Work required → Copy out the listing below, keeping every character as is.
===== Record excerpts
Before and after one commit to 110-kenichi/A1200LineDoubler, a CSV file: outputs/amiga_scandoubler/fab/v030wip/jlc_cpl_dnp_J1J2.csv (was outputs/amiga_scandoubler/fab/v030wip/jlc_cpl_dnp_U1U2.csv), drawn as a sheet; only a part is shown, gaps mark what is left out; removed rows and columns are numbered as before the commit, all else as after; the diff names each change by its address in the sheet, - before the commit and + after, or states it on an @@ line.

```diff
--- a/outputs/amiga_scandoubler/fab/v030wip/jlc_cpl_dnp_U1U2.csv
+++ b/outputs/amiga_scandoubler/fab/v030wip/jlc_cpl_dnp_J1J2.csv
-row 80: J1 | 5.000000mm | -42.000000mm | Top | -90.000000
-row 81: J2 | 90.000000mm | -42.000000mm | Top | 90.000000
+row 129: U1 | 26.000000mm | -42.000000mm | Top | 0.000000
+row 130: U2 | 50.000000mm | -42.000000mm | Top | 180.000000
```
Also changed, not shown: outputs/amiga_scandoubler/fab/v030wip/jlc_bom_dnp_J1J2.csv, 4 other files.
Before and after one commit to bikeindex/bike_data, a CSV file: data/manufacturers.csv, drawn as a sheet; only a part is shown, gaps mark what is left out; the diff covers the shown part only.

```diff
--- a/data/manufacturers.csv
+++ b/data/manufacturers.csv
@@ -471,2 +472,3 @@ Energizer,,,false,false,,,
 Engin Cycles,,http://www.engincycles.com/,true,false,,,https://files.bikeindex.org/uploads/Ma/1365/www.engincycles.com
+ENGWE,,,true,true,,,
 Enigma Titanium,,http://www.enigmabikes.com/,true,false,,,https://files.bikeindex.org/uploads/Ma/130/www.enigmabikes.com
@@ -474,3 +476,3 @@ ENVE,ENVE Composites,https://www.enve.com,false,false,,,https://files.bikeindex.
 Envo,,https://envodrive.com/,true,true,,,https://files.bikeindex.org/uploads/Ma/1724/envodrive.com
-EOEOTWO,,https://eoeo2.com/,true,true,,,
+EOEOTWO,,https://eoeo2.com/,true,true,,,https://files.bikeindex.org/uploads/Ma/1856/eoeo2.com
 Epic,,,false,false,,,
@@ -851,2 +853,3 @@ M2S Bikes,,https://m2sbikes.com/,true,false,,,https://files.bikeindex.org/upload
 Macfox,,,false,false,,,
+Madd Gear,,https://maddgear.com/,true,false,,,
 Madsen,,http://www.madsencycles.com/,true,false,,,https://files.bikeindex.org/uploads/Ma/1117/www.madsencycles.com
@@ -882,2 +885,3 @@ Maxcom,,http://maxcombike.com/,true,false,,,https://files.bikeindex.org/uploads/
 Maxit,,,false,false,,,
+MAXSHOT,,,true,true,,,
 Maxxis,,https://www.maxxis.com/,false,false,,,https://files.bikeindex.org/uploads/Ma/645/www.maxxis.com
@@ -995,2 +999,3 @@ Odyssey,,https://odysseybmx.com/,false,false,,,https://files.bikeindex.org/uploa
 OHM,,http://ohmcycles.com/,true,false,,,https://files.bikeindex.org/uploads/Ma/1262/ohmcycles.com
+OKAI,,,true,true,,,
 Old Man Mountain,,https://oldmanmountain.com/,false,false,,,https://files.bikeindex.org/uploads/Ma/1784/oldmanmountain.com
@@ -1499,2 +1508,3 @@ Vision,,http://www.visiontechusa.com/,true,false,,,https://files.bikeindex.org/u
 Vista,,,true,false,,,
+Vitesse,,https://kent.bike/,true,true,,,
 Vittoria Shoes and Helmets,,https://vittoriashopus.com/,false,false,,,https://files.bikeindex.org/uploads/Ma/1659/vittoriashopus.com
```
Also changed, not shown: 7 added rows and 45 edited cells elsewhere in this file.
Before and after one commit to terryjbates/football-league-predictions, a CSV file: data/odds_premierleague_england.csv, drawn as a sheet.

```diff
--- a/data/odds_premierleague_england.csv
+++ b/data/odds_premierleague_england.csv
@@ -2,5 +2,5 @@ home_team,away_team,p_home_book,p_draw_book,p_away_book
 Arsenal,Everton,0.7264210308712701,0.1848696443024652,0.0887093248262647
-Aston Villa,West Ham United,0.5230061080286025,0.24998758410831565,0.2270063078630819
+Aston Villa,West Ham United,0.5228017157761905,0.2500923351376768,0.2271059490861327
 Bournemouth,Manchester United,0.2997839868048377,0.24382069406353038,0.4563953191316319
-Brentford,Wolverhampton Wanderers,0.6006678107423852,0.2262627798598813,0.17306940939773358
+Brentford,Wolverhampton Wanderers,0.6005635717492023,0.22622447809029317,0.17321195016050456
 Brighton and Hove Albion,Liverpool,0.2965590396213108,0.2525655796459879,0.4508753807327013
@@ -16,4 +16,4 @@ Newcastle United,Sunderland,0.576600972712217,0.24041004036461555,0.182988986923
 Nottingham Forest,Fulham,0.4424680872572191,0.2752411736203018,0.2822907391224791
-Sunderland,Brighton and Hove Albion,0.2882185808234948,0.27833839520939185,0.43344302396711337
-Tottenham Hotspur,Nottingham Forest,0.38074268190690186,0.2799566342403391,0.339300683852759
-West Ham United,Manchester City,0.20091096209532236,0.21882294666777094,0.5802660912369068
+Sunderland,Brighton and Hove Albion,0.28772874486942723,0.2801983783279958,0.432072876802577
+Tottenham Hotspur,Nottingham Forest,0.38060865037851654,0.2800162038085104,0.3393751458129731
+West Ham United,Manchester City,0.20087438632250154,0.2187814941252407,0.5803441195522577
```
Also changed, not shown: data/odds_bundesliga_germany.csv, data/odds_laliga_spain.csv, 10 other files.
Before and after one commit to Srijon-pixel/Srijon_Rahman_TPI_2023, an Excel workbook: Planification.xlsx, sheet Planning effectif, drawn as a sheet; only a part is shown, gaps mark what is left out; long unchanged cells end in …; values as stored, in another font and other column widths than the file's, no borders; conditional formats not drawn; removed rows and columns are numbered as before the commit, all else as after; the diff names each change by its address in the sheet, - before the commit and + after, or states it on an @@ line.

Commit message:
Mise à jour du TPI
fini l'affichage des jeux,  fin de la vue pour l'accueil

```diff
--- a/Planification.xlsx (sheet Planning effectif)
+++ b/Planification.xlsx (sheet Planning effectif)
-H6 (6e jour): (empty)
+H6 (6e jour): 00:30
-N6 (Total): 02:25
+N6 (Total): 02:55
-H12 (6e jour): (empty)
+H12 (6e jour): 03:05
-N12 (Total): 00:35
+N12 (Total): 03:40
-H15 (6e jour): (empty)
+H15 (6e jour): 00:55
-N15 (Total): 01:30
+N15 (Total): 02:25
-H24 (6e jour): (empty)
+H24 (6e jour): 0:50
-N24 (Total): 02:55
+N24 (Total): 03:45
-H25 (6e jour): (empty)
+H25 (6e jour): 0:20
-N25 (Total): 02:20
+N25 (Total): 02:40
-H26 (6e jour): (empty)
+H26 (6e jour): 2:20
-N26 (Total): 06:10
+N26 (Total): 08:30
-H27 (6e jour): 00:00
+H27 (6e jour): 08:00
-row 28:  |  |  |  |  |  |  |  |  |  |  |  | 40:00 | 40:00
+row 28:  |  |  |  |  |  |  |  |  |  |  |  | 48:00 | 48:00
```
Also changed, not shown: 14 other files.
==========
Answer to the exercise →
Before and after one commit to 110-kenichi/A1200LineDoubler, a CSV file: outputs/amiga_scandoubler/fab/v030wip/jlc_cpl_dnp_J1J2.csv (was outputs/amiga_scandoubler/fab/v030wip/jlc_cpl_dnp_U1U2.csv), drawn as a sheet; only a part is shown, gaps mark what is left out; removed rows and columns are numbered as before the commit, all else as after; the diff names each change by its address in the sheet, - before the commit and + after, or states it on an @@ line.

```diff
--- a/outputs/amiga_scandoubler/fab/v030wip/jlc_cpl_dnp_U1U2.csv
+++ b/outputs/amiga_scandoubler/fab/v030wip/jlc_cpl_dnp_J1J2.csv
-row 80: J1 | 5.000000mm | -42.000000mm | Top | -90.000000
-row 81: J2 | 90.000000mm | -42.000000mm | Top | 90.000000
+row 129: U1 | 26.000000mm | -42.000000mm | Top | 0.000000
+row 130: U2 | 50.000000mm | -42.000000mm | Top | 180.000000
```
Also changed, not shown: outputs/amiga_scandoubler/fab/v030wip/jlc_bom_dnp_J1J2.csv, 4 other files.
Before and after one commit to bikeindex/bike_data, a CSV file: data/manufacturers.csv, drawn as a sheet; only a part is shown, gaps mark what is left out; the diff covers the shown part only.

```diff
--- a/data/manufacturers.csv
+++ b/data/manufacturers.csv
@@ -471,2 +472,3 @@ Energizer,,,false,false,,,
 Engin Cycles,,http://www.engincycles.com/,true,false,,,https://files.bikeindex.org/uploads/Ma/1365/www.engincycles.com
+ENGWE,,,true,true,,,
 Enigma Titanium,,http://www.enigmabikes.com/,true,false,,,https://files.bikeindex.org/uploads/Ma/130/www.enigmabikes.com
@@ -474,3 +476,3 @@ ENVE,ENVE Composites,https://www.enve.com,false,false,,,https://files.bikeindex.
 Envo,,https://envodrive.com/,true,true,,,https://files.bikeindex.org/uploads/Ma/1724/envodrive.com
-EOEOTWO,,https://eoeo2.com/,true,true,,,
+EOEOTWO,,https://eoeo2.com/,true,true,,,https://files.bikeindex.org/uploads/Ma/1856/eoeo2.com
 Epic,,,false,false,,,
@@ -851,2 +853,3 @@ M2S Bikes,,https://m2sbikes.com/,true,false,,,https://files.bikeindex.org/upload
 Macfox,,,false,false,,,
+Madd Gear,,https://maddgear.com/,true,false,,,
 Madsen,,http://www.madsencycles.com/,true,false,,,https://files.bikeindex.org/uploads/Ma/1117/www.madsencycles.com
@@ -882,2 +885,3 @@ Maxcom,,http://maxcombike.com/,true,false,,,https://files.bikeindex.org/uploads/
 Maxit,,,false,false,,,
+MAXSHOT,,,true,true,,,
 Maxxis,,https://www.maxxis.com/,false,false,,,https://files.bikeindex.org/uploads/Ma/645/www.maxxis.com
@@ -995,2 +999,3 @@ Odyssey,,https://odysseybmx.com/,false,false,,,https://files.bikeindex.org/uploa
 OHM,,http://ohmcycles.com/,true,false,,,https://files.bikeindex.org/uploads/Ma/1262/ohmcycles.com
+OKAI,,,true,true,,,
 Old Man Mountain,,https://oldmanmountain.com/,false,false,,,https://files.bikeindex.org/uploads/Ma/1784/oldmanmountain.com
@@ -1499,2 +1508,3 @@ Vision,,http://www.visiontechusa.com/,true,false,,,https://files.bikeindex.org/u
 Vista,,,true,false,,,
+Vitesse,,https://kent.bike/,true,true,,,
 Vittoria Shoes and Helmets,,https://vittoriashopus.com/,false,false,,,https://files.bikeindex.org/uploads/Ma/1659/vittoriashopus.com
```
Also changed, not shown: 7 added rows and 45 edited cells elsewhere in this file.
Before and after one commit to terryjbates/football-league-predictions, a CSV file: data/odds_premierleague_england.csv, drawn as a sheet.

```diff
--- a/data/odds_premierleague_england.csv
+++ b/data/odds_premierleague_england.csv
@@ -2,5 +2,5 @@ home_team,away_team,p_home_book,p_draw_book,p_away_book
 Arsenal,Everton,0.7264210308712701,0.1848696443024652,0.0887093248262647
-Aston Villa,West Ham United,0.5230061080286025,0.24998758410831565,0.2270063078630819
+Aston Villa,West Ham United,0.5228017157761905,0.2500923351376768,0.2271059490861327
 Bournemouth,Manchester United,0.2997839868048377,0.24382069406353038,0.4563953191316319
-Brentford,Wolverhampton Wanderers,0.6006678107423852,0.2262627798598813,0.17306940939773358
+Brentford,Wolverhampton Wanderers,0.6005635717492023,0.22622447809029317,0.17321195016050456
 Brighton and Hove Albion,Liverpool,0.2965590396213108,0.2525655796459879,0.4508753807327013
@@ -16,4 +16,4 @@ Newcastle United,Sunderland,0.576600972712217,0.24041004036461555,0.182988986923
 Nottingham Forest,Fulham,0.4424680872572191,0.2752411736203018,0.2822907391224791
-Sunderland,Brighton and Hove Albion,0.2882185808234948,0.27833839520939185,0.43344302396711337
-Tottenham Hotspur,Nottingham Forest,0.38074268190690186,0.2799566342403391,0.339300683852759
-West Ham United,Manchester City,0.20091096209532236,0.21882294666777094,0.5802660912369068
+Sunderland,Brighton and Hove Albion,0.28772874486942723,0.2801983783279958,0.432072876802577
+Tottenham Hotspur,Nottingham Forest,0.38060865037851654,0.2800162038085104,0.3393751458129731
+West Ham United,Manchester City,0.20087438632250154,0.2187814941252407,0.5803441195522577
```
Also changed, not shown: data/odds_bundesliga_germany.csv, data/odds_laliga_spain.csv, 10 other files.
Before and after one commit to Srijon-pixel/Srijon_Rahman_TPI_2023, an Excel workbook: Planification.xlsx, sheet Planning effectif, drawn as a sheet; only a part is shown, gaps mark what is left out; long unchanged cells end in …; values as stored, in another font and other column widths than the file's, no borders; conditional formats not drawn; removed rows and columns are numbered as before the commit, all else as after; the diff names each change by its address in the sheet, - before the commit and + after, or states it on an @@ line.

Commit message:
Mise à jour du TPI
fini l'affichage des jeux,  fin de la vue pour l'accueil

```diff
--- a/Planification.xlsx (sheet Planning effectif)
+++ b/Planification.xlsx (sheet Planning effectif)
-H6 (6e jour): (empty)
+H6 (6e jour): 00:30
-N6 (Total): 02:25
+N6 (Total): 02:55
-H12 (6e jour): (empty)
+H12 (6e jour): 03:05
-N12 (Total): 00:35
+N12 (Total): 03:40
-H15 (6e jour): (empty)
+H15 (6e jour): 00:55
-N15 (Total): 01:30
+N15 (Total): 02:25
-H24 (6e jour): (empty)
+H24 (6e jour): 0:50
-N24 (Total): 02:55
+N24 (Total): 03:45
-H25 (6e jour): (empty)
+H25 (6e jour): 0:20
-N25 (Total): 02:20
+N25 (Total): 02:40
-H26 (6e jour): (empty)
+H26 (6e jour): 2:20
-N26 (Total): 06:10
+N26 (Total): 08:30
-H27 (6e jour): 00:00
+H27 (6e jour): 08:00
-row 28:  |  |  |  |  |  |  |  |  |  |  |  | 40:00 | 40:00
+row 28:  |  |  |  |  |  |  |  |  |  |  |  | 48:00 | 48:00
```
Also changed, not shown: 14 other files.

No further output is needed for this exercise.